The live demonstration last week had Google’s Johanna Wright planning an afternoon in Santa Cruz, asking about places to eat, things to see, and how long it would take to drive between them. And the catch was that not only was she only using voice, but she was using words like “there” and “it” instead of, for example, the name of the restaurant.
That’s surprisingly difficult: Google has to “keep in mind” that the place you’re talking about is the place you asked about earlier, and that words like “here” or “me” mean your actual current location. If you ask about a restaurant, and then follow up with “how far away is it?” Google has to infer the meaning of “it,” and to what location the distance should be calculated. Easy for humans, but not for search engines.
It’s still pretty rough — in our tests, it confused “where,” “what,” and “when” frequently, and often failed to include the object of the previous search in new ones. For instance, a spoken search easily found a nearby national park, but no query (“How do I get there?” “How far is it?” “Show me directions”) would yield useful map data.
The voice responses could be handy for quick questions like “when was Julius Caesar born?” to which Google can respond quickly and verbally — but for more complex queries and follow-ups, it might make sense to reach for the keyboard, or just click one of the links provided.
Not included in the update was the “hotwording” ability also shown at I/O that allows the voice-based search to launch without a click when the user says “OK Google.”
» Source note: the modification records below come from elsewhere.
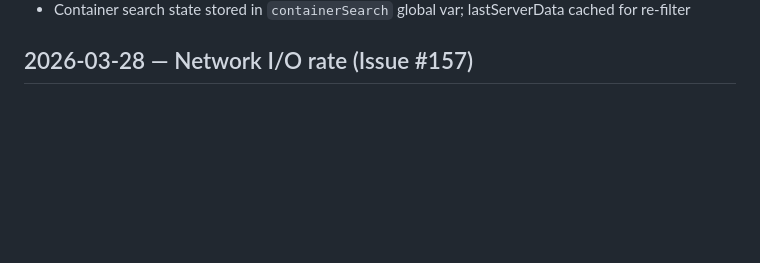
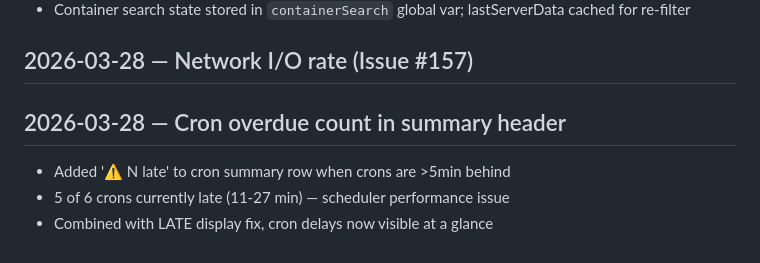
Before and after one commit to ddfeyes/ops-dashboard, a Markdown page: LEARNINGS.md, the part around the change. Rendered like a GitHub page; blank space fills up the shorter version.

Commit message:
docs: update LEARNINGS after cron overdue count fix

```diff
--- a/LEARNINGS.md
+++ b/LEARNINGS.md
@@ -99,3 +99,8 @@
 - Container search state stored in `containerSearch` global var; lastServerData cached for re-filter
 
 ## 2026-03-28 — Network I/O rate (Issue #157)
+
+## 2026-03-28 — Cron overdue count in summary header
+- Added '⚠ N late' to cron summary row when crons are >5min behind
+- 5 of 6 crons currently late (11-27 min) — scheduler performance issue
+- Combined with LATE display fix, cron delays now visible at a glance
```
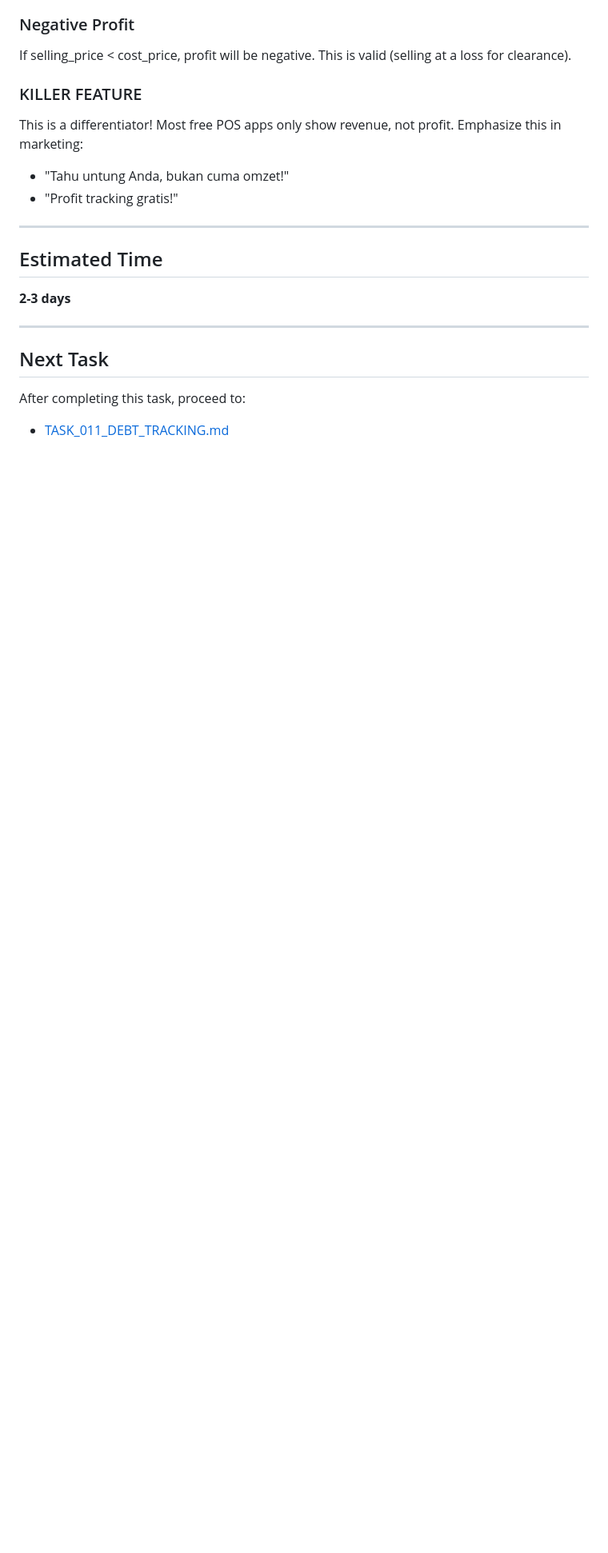
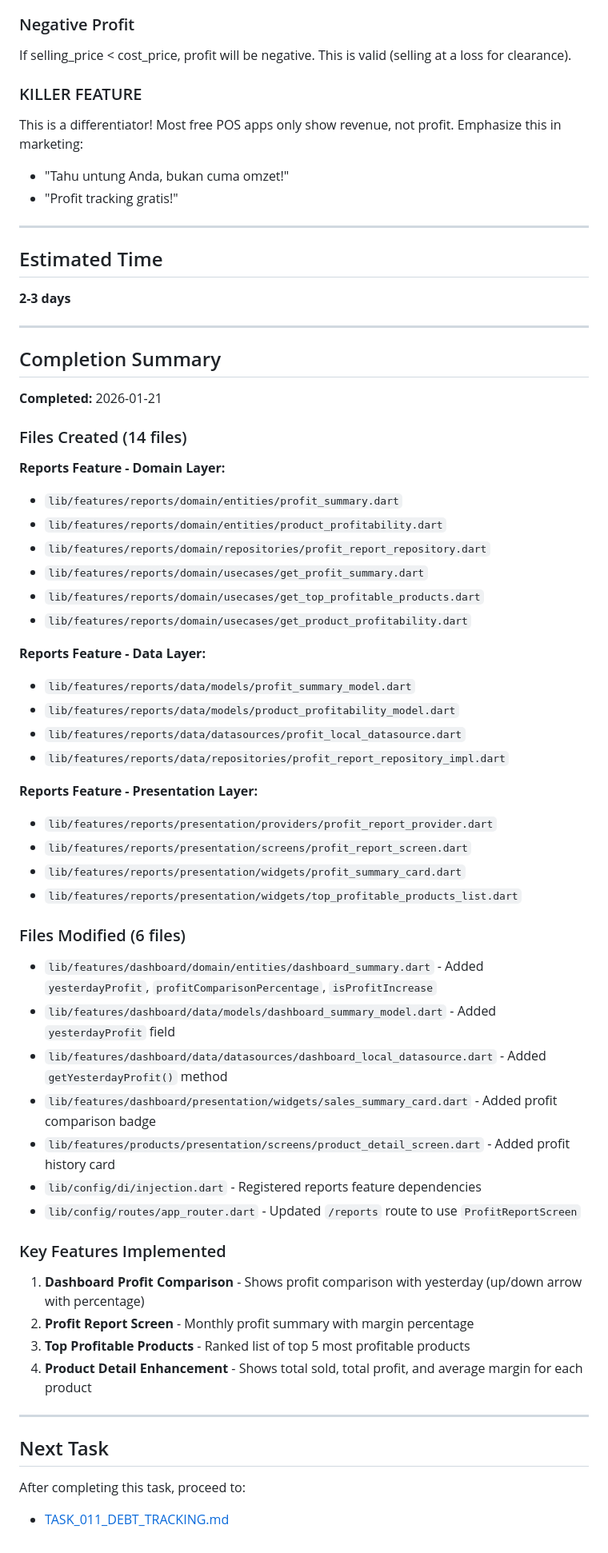
Before and after one commit to zidanhafiz/Kasbon, a Markdown page: TASKS/TASK_010_PROFIT_CALCULATION.md, the part around one of its changes. Shown at 80% size. Rendered like a GitHub page; blank space fills up the shorter version.

Commit message:
feat: Update progress and completion status for profit calculation task

```diff
--- a/TASKS/TASK_010_PROFIT_CALCULATION.md
+++ b/TASKS/TASK_010_PROFIT_CALCULATION.md
@@ -258,6 +258,51 @@ This is a differentiator! Most free POS apps only show revenue, not profit. Emph
 
 ---
 
+## Completion Summary
+
+**Completed:** 2026-01-21
+
+### Files Created (14 files)
+
+**Reports Feature - Domain Layer:**
+- `lib/features/reports/domain/entities/profit_summary.dart`
+- `lib/features/reports/domain/entities/product_profitability.dart`
+- `lib/features/reports/domain/repositories/profit_report_repository.dart`
+- `lib/features/reports/domain/usecases/get_profit_summary.dart`
+- `lib/features/reports/domain/usecases/get_top_profitable_products.dart`
+- `lib/features/reports/domain/usecases/get_product_profitability.dart`
+
+**Reports Feature - Data Layer:**
+- `lib/features/reports/data/models/profit_summary_model.dart`
+- `lib/features/reports/data/models/product_profitability_model.dart`
+- `lib/features/reports/data/datasources/profit_local_datasource.dart`
+- `lib/features/reports/data/repositories/profit_report_repository_impl.dart`
+
+**Reports Feature - Presentation Layer:**
+- `lib/features/reports/presentation/providers/profit_report_provider.dart`
+- `lib/features/reports/presentation/screens/profit_report_screen.dart`
+- `lib/features/reports/presentation/widgets/profit_summary_card.dart`
+- `lib/features/reports/presentation/widgets/top_profitable_products_list.dart`
+
+### Files Modified (6 files)
+
+- `lib/features/dashboard/domain/entities/dashboard_summary.dart` - Added `yesterdayProfit`, `profitComparisonPercentage`, `isProfitIncrease`
+- `lib/features/dashboard/data/models/dashboard_summary_model.dart` - Added `yesterdayProfit` field
+- `lib/features/dashboard/data/datasources/dashboard_local_datasource.dart` - Added `getYesterdayProfit()` method
+- `lib/features/dashboard/presentation/widgets/sales_summary_card.dart` - Added profit comparison badge
+- `lib/features/products/presentation/screens/product_detail_screen.dart` - Added profit history card
+- `lib/config/di/injection.dart` - Registered reports feature dependencies
+- `lib/config/routes/app_router.dart` - Updated `/reports` route to use `ProfitReportScreen`
+
+### Key Features Implemented
+
+1. **Dashboard Profit Comparison** - Shows profit comparison with yesterday (up/down arrow with percentage)
+2. **Profit Report Screen** - Monthly profit summary with margin percentage
+3. **Top Profitable Products** - Ranked list of top 5 most profitable products
+4. **Product Detail Enhancement** - Shows total sold, total profit, and average margin for each product
+
+---
+
 ## Next Task
 
 After completing this task, proceed to:
```
Also changed, not shown: other parts of TASKS/TASK_010_PROFIT_CALCULATION.md (+19 -19 lines), TASKS/PROGRESS.md (+9 -8 lines).
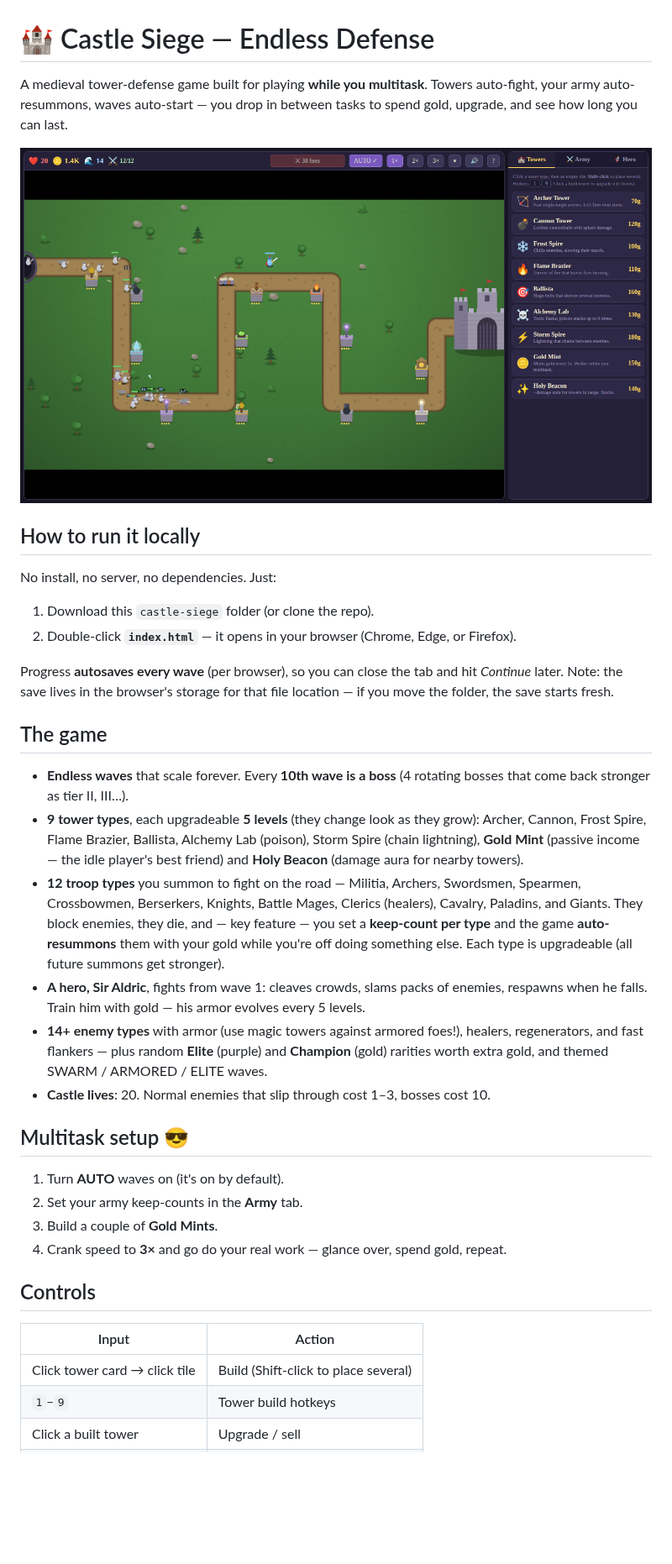
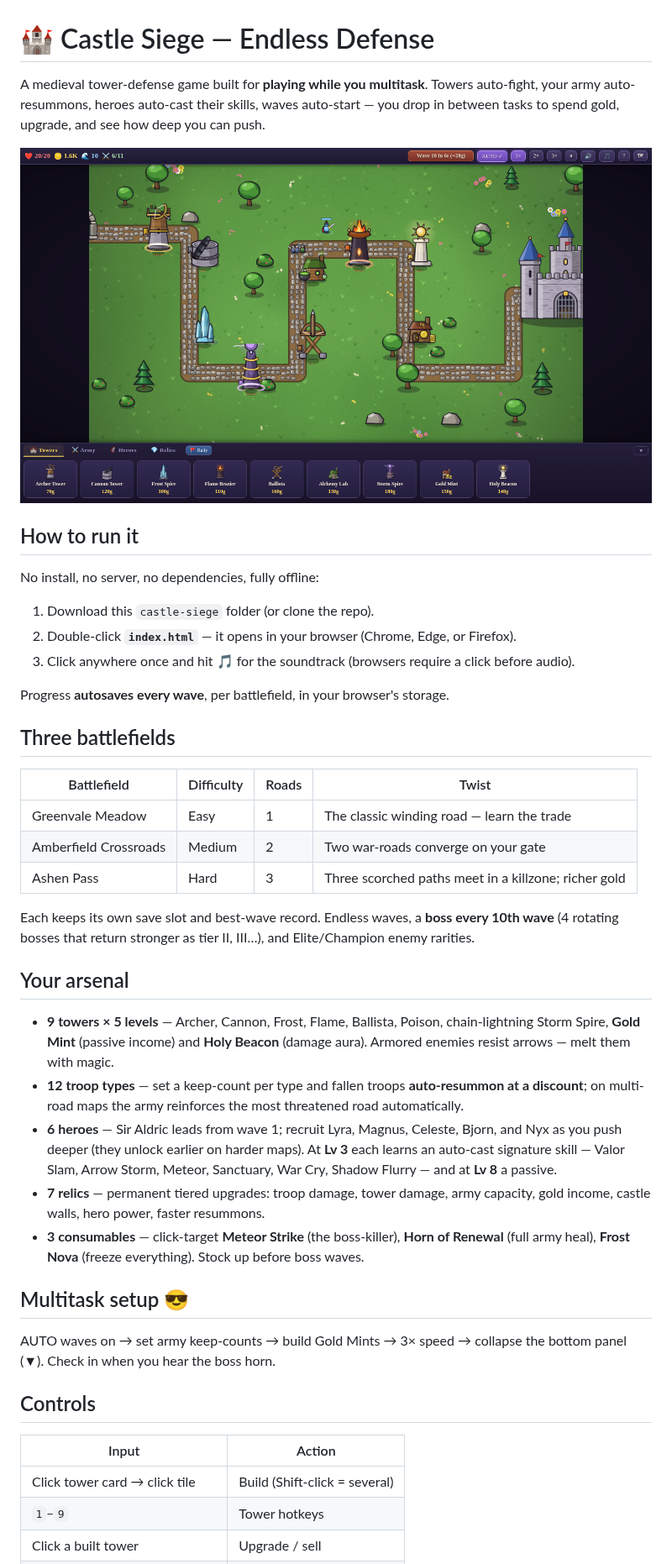
Before and after one commit to dangsteve/STAT184, a Markdown page: castle-siege/README.md, the part around one of its changes. Shown at 84% size. Drawn GitHub-style; pictures changed too: castle-siege/screenshot.png; blank space fills up the shorter version.

Commit message:
Overhaul Castle Siege: premium art, 3 battlefields, 6 heroes, relics, music
Major v2 rework of the tower defense game:

- Pre-rendered sprite art library (sprites.js): cobblestone roads,
  themed terrains (meadow/autumn/ashen), 45 tower sprites with level
  progression, castle, UI icons - all procedural canvas, no assets
- Generative medieval soundtrack + 54 SFX (music.js): Karplus-Strong
  lute, flute, drums with calm/battle/boss intensity crossfades
- 3 battlefields with 1/2/3 enemy paths and difficulty modifiers,
  per-map saves and best-wave records
- 6 recruitable heroes with auto-cast skills (Lv3) and passives (Lv8)
- Relic shop (7 permanent tiered upgrades) + 3 consumable powers
  (click-target Meteor Strike, Horn of Renewal, Frost Nova)
- Collapsible bottom-dock UI with tabs, built for quarter-screen play
- Balance: path-scaled economy, ramped multi-path pressure, discounted
  auto-resummons, softened first boss; verified via headless play-tests
- Fix: lethal leak no longer lets a same-tick endWave re-save a dead
  game over the cleared save slot

Co-Authored-By: Claude Fable 5 <noreply@anthropic.com>
Claude-Session: https://claude.ai/code/session_01PSnkwAM42wgyM8j2UD5JLv

```diff
--- a/castle-siege/README.md
+++ b/castle-siege/README.md
@@ -1,53 +1,57 @@
 # 🏰 Castle Siege — Endless Defense
 
-A medieval tower-defense game built for playing **while you multitask**. Towers auto-fight,
-your army auto-resummons, waves auto-start — you drop in between tasks to spend gold,
-upgrade, and see how long you can last.
+A medieval tower-defense game built for **playing while you multitask**. Towers auto-fight,
+your army auto-resummons, heroes auto-cast their skills, waves auto-start — you drop in
+between tasks to spend gold, upgrade, and see how deep you can push.
 
 ![Castle Siege screenshot](screenshot.png)
 
-## How to run it locally
+## How to run it
 
-No install, no server, no dependencies. Just:
+No install, no server, no dependencies, fully offline:
 
 1. Download this `castle-siege` folder (or clone the repo).
 2. Double-click **`index.html`** — it opens in your browser (Chrome, Edge, or Firefox).
+3. Click anywhere once and hit 🎵 for the soundtrack (browsers require a click before audio).
 
-Progress **autosaves every wave** (per browser), so you can close the tab and hit
-*Continue* later. Note: the save lives in the browser's storage for that file location —
-if you move the folder, the save starts fresh.
+Progress **autosaves every wave**, per battlefield, in your browser's storage.
 
-## The game
+## Three battlefields
 
-- **Endless waves** that scale forever. Every **10th wave is a boss** (4 rotating bosses
-  that come back stronger as tier II, III…).
-- **9 tower types**, each upgradeable **5 levels** (they change look as they grow):
-  Archer, Cannon, Frost Spire, Flame Brazier, Ballista, Alchemy Lab (poison),
-  Storm Spire (chain lightning), **Gold Mint** (passive income — the idle player's best
-  friend) and **Holy Beacon** (damage aura for nearby towers).
-- **12 troop types** you summon to fight on the road — Militia, Archers, Swordsmen,
-  Spearmen, Crossbowmen, Berserkers, Knights, Battle Mages, Clerics (healers), Cavalry,
-  Paladins, and Giants. They block enemies, they die, and — key feature — you set a
-  **keep-count per type** and the game **auto-resummons** them with your gold while
-  you're off doing something else. Each type is upgradeable (all future summons get stronger).
-- **A hero, Sir Aldric**, fights from wave 1: cleaves crowds, slams packs of enemies,
-  respawns when he falls. Train him with gold — his armor evolves every 5 levels.
-- **14+ enemy types** with armor (use magic towers against armored foes!), healers,
-  regenerators, and fast flankers — plus random **Elite** (purple) and **Champion** (gold)
-  rarities worth extra gold, and themed SWARM / ARMORED / ELITE waves.
-- **Castle lives**: 20. Normal enemies that slip through cost 1–3, bosses cost 10.
+| Battlefield | Difficulty | Roads | Twist |
+|---|---|---|---|
+| Greenvale Meadow | Easy | 1 | The classic winding road — learn the trade |
+| Amberfield Crossroads | Medium | 2 | Two war-roads converge on your gate |
+| Ashen Pass | Hard | 3 | Three scorched paths meet in a killzone; richer gold |
+
+Each keeps its own save slot and best-wave record. Endless waves, a **boss every 10th wave**
+(4 rotating bosses that return stronger as tier II, III…), and Elite/Champion enemy rarities.
+
+## Your arsenal
+
+- **9 towers × 5 levels** — Archer, Cannon, Frost, Flame, Ballista, Poison, chain-lightning
+  Storm Spire, **Gold Mint** (passive income) and **Holy Beacon** (damage aura). Armored
+  enemies resist arrows — melt them with magic.
+- **12 troop types** — set a keep-count per type and fallen troops **auto-resummon at a
+  discount**; on multi-road maps the army reinforces the most threatened road automatically.
+- **6 heroes** — Sir Aldric leads from wave 1; recruit Lyra, Magnus, Celeste, Bjorn, and Nyx
+  as you push deeper (they unlock earlier on harder maps). At **Lv 3** each learns an
+  auto-cast signature skill — Valor Slam, Arrow Storm, Meteor, Sanctuary, War Cry, Shadow
+  Flurry — and at **Lv 8** a passive.
+- **7 relics** — permanent tiered upgrades: troop damage, tower damage, army capacity, gold
+  income, castle walls, hero power, faster resummons.
+- **3 consumables** — click-target **Meteor Strike** (the boss-killer), **Horn of Renewal**
+  (full army heal), **Frost Nova** (freeze everything). Stock up before boss waves.
 
 ## Multitask setup 😎
 
-1. Turn **AUTO** waves on (it's on by default).
-2. Set your army keep-counts in the **Army** tab.
-3. Build a couple of **Gold Mints**.
-4. Crank speed to **3×** and go do your real work — glance over, spend gold, repeat.
+AUTO waves on → set army keep-counts → build Gold Mints → 3× speed → collapse the bottom
+panel (▼). Check in when you hear the boss horn.
 
 ## Controls
 
 | Input | Action |
 |---|---|
-| Click tower card → click tile | Build (Shift-click to place several) |
-| `1`–`9` | Tower build hotkeys |
+| Click tower card → click tile | Build (Shift-click = several) |
+| `1`–`9` | Tower hotkeys |
 | Click a built tower | Upgrade / sell |
```
Also changed, not shown: other parts of castle-siege/README.md (+9 -7 lines), 2 other files.
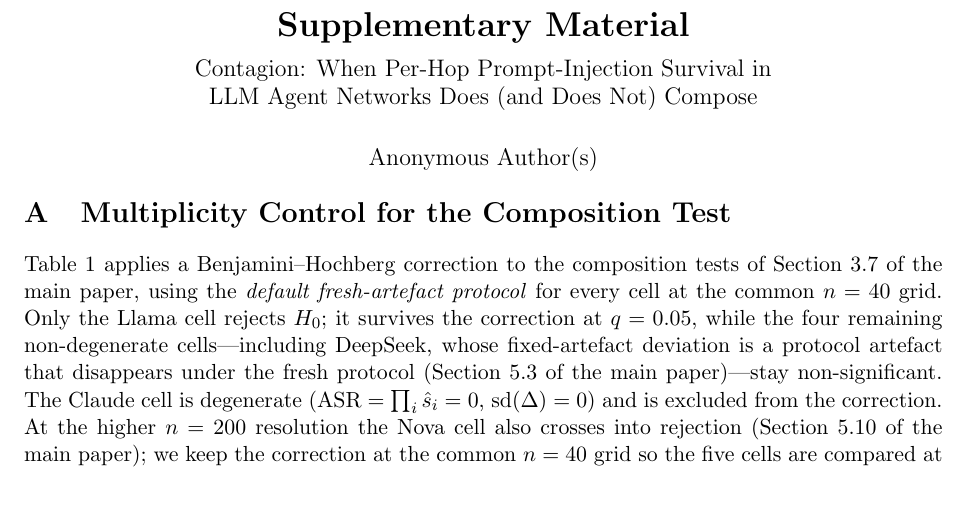
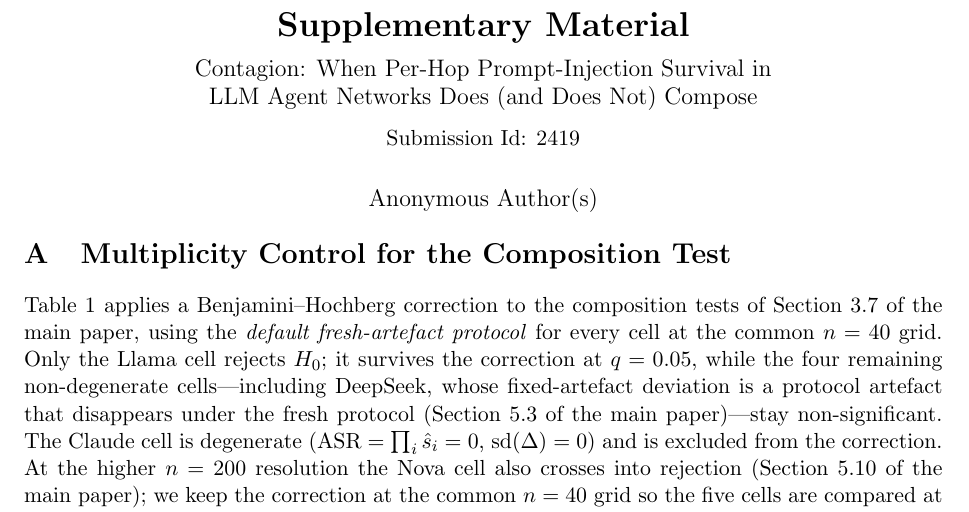
Before and after one commit to ivakavych-kartoshka/Contagion, a LaTeX document (paper/supplementary.tex): part of page 1 of 10, cut so that both start at the same text. Compiled offline with pdfLaTeX.

Commit message:
Update contagion_aamas2027 and supplementary materials for submission compliance
- Added submission ID to both contagion_aamas2027.tex and supplementary.tex for identification.
- Updated auxiliary files to reflect recent changes in document structure and content.
- Enhanced font references in supplementary materials to ensure proper rendering.
- Cleaned up auxiliary files to maintain document integrity and reflect the latest updates.

```diff
--- a/paper/supplementary.tex
+++ b/paper/supplementary.tex
@@ -28,7 +28,8 @@
 \newcommand{\snats}{\ensuremath{s^{\mathrm{nat}}}}
 
 \title{\vspace{-1.5cm}\textbf{Supplementary Material}\\[0.4em]
-\large Contagion: When Per-Hop Prompt-Injection Survival in\\ LLM Agent Networks Does (and Does Not) Compose}
+\large Contagion: When Per-Hop Prompt-Injection Survival in\\ LLM Agent Networks Does (and Does Not) Compose\\[0.6em]
+\normalsize Submission Id: 2419}
 \author{Anonymous Author(s)}
 \date{}
 
```
Also changed, not shown: paper/contagion_aamas2027.tex (+2 -0 lines), paper/contagion_aamas2027.pdf, paper/supplementary.pdf, 6 other files.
Conversational search should be live in the Chrome desktop browser now, and should be coming soon in some form to both Android and iOS for mobile.